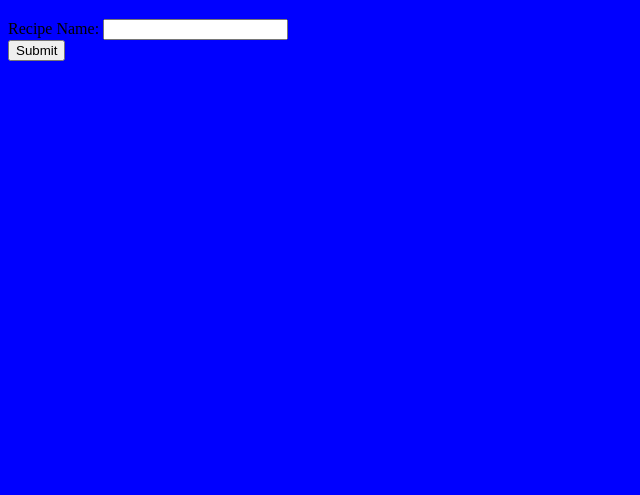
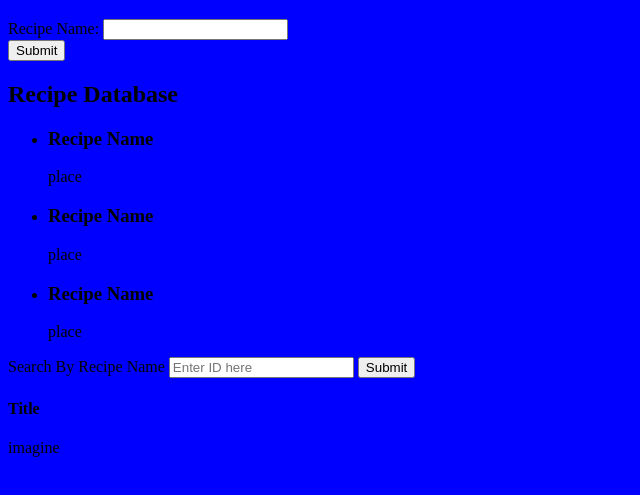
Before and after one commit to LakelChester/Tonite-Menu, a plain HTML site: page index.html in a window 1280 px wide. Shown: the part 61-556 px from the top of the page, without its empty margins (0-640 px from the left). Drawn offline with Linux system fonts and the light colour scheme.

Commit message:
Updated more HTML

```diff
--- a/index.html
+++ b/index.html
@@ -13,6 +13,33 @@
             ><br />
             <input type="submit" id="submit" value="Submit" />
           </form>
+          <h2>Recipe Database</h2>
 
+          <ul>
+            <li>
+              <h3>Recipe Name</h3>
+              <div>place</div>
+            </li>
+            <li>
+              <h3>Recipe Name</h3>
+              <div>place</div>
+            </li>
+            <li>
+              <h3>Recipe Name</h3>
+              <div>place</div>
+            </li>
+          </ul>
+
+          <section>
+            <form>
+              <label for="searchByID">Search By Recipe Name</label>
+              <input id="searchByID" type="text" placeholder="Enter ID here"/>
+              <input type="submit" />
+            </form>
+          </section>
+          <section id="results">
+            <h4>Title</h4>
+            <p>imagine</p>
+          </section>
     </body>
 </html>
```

## Your instructions
Give back the material above exactly as written, but omit the images.

## Exercise result
Before and after one commit to LakelChester/Tonite-Menu, a plain HTML site: page index.html in a window 1280 px wide. Shown: the part 61-556 px from the top of the page, without its empty margins (0-640 px from the left). Drawn offline with Linux system fonts and the light colour scheme.

Commit message:
Updated more HTML

```diff
--- a/index.html
+++ b/index.html
@@ -13,6 +13,33 @@
             ><br />
             <input type="submit" id="submit" value="Submit" />
           </form>
+          <h2>Recipe Database</h2>
 
+          <ul>
+            <li>
+              <h3>Recipe Name</h3>
+              <div>place</div>
+            </li>
+            <li>
+              <h3>Recipe Name</h3>
+              <div>place</div>
+            </li>
+            <li>
+              <h3>Recipe Name</h3>
+              <div>place</div>
+            </li>
+          </ul>
+
+          <section>
+            <form>
+              <label for="searchByID">Search By Recipe Name</label>
+              <input id="searchByID" type="text" placeholder="Enter ID here"/>
+              <input type="submit" />
+            </form>
+          </section>
+          <section id="results">
+            <h4>Title</h4>
+            <p>imagine</p>
+          </section>
     </body>
 </html>
```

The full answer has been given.